A recent poll published by Mason-Dixon shows that over 86 percent of Florida voters want to see more frequent and stricter condo and apartment inspections for multi-family homes.
Currently, most towns, cities, and communities within the state don’t require structural inspections at any level of regularity, including post-occupancy safety checks. The recent Surfside condo collapse in Miami Beach remains fresh in the minds of Floridians, leading to calls for stronger safety measures.
“We’ve been repeatedly told that the County is “working on changes,” and yet it has been over 6 months since the tragic Chaplain Towers South collapse, and nothing substantial has changed,” said Town of Surfside City Commissioner Eliana R. Salzhauer. “We cannot wait for the glacial pace of big government to remedy this defective process.
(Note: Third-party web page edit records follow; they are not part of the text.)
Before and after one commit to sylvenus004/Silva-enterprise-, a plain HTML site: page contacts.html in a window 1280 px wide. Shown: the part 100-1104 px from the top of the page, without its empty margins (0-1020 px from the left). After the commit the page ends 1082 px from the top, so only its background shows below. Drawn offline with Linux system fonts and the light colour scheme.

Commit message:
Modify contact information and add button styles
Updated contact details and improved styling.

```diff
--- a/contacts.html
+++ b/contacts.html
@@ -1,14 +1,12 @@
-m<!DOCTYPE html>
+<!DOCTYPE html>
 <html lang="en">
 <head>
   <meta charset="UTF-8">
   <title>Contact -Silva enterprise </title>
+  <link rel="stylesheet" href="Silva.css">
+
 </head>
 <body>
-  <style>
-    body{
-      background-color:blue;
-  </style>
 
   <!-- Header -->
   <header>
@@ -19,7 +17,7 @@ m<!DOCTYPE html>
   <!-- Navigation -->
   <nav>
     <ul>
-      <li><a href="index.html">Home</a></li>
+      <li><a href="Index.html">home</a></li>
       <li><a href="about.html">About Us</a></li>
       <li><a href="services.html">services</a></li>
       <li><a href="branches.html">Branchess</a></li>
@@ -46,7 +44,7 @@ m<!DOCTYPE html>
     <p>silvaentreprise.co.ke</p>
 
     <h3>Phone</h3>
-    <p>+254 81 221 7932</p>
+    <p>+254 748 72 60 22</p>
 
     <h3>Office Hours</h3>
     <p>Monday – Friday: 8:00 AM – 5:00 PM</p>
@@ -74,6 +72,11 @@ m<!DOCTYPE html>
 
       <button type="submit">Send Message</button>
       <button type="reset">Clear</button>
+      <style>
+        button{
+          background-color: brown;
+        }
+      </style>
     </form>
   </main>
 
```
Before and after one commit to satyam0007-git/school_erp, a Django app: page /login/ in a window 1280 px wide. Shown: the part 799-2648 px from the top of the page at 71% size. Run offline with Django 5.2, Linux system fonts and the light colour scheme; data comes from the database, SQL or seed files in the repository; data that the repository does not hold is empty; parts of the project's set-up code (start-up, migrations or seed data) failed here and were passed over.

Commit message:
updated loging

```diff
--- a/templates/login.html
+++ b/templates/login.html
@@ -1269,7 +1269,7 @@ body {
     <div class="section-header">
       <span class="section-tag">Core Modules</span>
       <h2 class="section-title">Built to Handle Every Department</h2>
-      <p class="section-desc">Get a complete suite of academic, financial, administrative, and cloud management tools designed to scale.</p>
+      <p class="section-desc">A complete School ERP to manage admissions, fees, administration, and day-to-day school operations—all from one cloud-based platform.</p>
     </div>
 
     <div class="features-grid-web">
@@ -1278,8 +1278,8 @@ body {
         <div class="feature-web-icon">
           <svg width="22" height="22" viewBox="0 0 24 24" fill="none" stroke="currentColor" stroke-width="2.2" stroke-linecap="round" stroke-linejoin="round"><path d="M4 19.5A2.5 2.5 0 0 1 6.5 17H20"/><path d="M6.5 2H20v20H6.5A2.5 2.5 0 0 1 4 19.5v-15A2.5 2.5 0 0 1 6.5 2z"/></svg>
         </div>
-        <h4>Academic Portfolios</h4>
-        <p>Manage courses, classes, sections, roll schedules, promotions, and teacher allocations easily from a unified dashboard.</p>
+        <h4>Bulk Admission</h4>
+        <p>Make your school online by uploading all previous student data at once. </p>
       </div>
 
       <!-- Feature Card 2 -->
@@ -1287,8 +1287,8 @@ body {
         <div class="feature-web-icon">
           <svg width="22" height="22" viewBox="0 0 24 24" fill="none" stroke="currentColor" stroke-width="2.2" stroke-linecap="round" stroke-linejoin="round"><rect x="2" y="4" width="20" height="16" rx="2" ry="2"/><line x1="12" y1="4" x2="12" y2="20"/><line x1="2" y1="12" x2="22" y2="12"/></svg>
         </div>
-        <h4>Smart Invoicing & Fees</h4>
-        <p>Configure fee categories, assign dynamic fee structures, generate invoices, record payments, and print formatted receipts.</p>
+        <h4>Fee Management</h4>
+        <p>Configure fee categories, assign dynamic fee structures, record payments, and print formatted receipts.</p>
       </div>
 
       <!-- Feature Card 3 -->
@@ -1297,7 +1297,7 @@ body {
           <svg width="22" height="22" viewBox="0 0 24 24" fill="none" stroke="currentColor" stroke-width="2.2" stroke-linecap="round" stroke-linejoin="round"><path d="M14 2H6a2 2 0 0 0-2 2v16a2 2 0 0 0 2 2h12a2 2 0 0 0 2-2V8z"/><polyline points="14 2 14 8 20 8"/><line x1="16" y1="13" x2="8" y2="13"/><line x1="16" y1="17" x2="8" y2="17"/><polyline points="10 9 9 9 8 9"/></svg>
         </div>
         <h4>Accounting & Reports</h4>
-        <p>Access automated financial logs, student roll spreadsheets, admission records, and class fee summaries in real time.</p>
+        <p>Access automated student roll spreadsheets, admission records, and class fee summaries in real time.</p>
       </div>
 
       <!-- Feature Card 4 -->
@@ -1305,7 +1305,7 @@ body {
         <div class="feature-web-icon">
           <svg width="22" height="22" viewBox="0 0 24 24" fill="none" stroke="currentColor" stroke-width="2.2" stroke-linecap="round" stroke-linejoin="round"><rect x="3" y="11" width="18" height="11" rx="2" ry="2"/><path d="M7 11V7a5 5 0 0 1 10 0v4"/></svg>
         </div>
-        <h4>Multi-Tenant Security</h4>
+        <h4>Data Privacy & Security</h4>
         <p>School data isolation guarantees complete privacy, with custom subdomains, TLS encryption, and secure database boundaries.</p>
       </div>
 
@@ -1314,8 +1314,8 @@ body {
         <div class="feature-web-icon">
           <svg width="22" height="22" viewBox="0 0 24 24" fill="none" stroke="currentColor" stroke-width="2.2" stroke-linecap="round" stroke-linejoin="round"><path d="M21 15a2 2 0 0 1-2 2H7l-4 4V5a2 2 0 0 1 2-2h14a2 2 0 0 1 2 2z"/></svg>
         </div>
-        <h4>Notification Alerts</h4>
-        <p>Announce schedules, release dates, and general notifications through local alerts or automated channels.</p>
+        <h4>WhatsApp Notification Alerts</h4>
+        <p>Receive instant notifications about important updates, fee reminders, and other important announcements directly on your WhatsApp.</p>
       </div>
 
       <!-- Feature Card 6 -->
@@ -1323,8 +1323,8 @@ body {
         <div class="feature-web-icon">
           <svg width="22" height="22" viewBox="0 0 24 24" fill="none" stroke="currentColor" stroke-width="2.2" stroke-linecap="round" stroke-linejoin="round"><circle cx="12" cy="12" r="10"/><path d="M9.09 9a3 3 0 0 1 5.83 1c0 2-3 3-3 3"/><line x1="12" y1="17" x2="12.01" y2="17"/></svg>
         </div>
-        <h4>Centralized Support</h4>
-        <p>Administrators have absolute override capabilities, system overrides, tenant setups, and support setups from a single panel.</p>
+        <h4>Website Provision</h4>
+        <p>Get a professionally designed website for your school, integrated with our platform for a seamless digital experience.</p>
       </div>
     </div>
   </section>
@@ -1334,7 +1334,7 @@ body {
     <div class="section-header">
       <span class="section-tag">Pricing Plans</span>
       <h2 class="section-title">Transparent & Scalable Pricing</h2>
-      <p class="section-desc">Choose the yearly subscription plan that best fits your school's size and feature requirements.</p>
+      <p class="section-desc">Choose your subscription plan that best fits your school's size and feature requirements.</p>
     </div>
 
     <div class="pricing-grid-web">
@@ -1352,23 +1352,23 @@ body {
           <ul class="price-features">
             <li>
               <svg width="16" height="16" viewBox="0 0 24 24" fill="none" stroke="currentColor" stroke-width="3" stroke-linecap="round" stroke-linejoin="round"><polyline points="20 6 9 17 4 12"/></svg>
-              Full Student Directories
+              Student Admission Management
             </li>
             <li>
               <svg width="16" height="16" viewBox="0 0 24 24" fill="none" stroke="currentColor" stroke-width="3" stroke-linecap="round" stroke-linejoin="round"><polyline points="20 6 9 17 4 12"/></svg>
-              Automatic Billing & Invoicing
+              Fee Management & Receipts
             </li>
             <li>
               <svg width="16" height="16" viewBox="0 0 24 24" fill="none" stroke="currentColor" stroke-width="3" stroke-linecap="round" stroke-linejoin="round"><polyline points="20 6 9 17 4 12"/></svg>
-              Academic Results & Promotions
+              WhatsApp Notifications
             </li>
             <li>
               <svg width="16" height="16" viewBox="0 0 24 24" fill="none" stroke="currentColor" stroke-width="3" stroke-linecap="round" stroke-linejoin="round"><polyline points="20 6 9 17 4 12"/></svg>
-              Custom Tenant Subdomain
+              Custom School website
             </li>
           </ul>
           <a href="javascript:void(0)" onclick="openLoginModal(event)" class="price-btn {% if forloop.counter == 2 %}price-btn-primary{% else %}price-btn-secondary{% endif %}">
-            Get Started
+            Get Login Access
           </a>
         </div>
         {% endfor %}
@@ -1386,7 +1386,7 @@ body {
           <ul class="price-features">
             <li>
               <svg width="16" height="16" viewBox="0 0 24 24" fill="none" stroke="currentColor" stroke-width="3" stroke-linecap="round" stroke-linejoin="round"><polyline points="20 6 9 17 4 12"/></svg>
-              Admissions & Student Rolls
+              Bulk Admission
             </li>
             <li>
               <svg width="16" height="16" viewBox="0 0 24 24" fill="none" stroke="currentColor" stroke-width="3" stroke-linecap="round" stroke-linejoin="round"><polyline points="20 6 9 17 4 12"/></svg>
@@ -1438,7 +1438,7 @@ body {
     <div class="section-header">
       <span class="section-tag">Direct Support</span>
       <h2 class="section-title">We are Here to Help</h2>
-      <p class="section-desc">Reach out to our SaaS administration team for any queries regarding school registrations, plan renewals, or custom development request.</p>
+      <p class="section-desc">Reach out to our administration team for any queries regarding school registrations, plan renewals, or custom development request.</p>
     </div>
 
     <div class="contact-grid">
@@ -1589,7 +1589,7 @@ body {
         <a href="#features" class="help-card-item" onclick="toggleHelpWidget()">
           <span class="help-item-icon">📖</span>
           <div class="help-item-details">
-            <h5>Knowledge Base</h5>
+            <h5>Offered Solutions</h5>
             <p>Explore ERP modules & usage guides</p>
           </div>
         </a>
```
Waiting for formal changes from the county continues to endanger our residents on a daily basis. Continuing to operate under a delayed and defective inspection protocol and 40-year timeline is unacceptable.”
Florida is home to over 900,000 condo units that are 30 years or older, with a further 105,000 units exceeding 50 years in age.
A bill that advanced in the Florida Senate earlier this month aims to bolster the financial and inspection requirements for a building to be occupied, while also mandating that inspection information is accessible via public record for prospective homebuyers, renters, and public officials.
The bill would establish a mandatory structural inspection program for multi-family residential buildings that are greater than three stories and larger than 3,400 square feet. This is estimated to affect as many as 2 million residential condos in Florida
Proposed in the bill, condominium associations would be required to perform structural surveys and financial checks each decade to ensure they have the financial resources needed to improve structural foundations.
In wake of the Surfside collapse, loan lenders have tightened their wallets for those looking to rent in older buildings. Fannie Mae and Freddie Mac, the two companies that back a majority share of residential mortgages in the nation, are scrutinizing deferred condo maintenance issues before approving loans generated by banks and other lenders.
Both companies in 2022 issued requirements for the owners of multi-family property to ensure that buildings are structurally sound and that associations that govern them have the money to pay for repairs.
In a region that regularly endures hurricanes, tornadoes, and flooding, building safety has taken priority in rectifying and amending previous inadequate policies. As the Legislative Session trudges further and further into its latest campaign, voters can expect to see a bevy of building inspection proposals make their way through both House and Senate committees.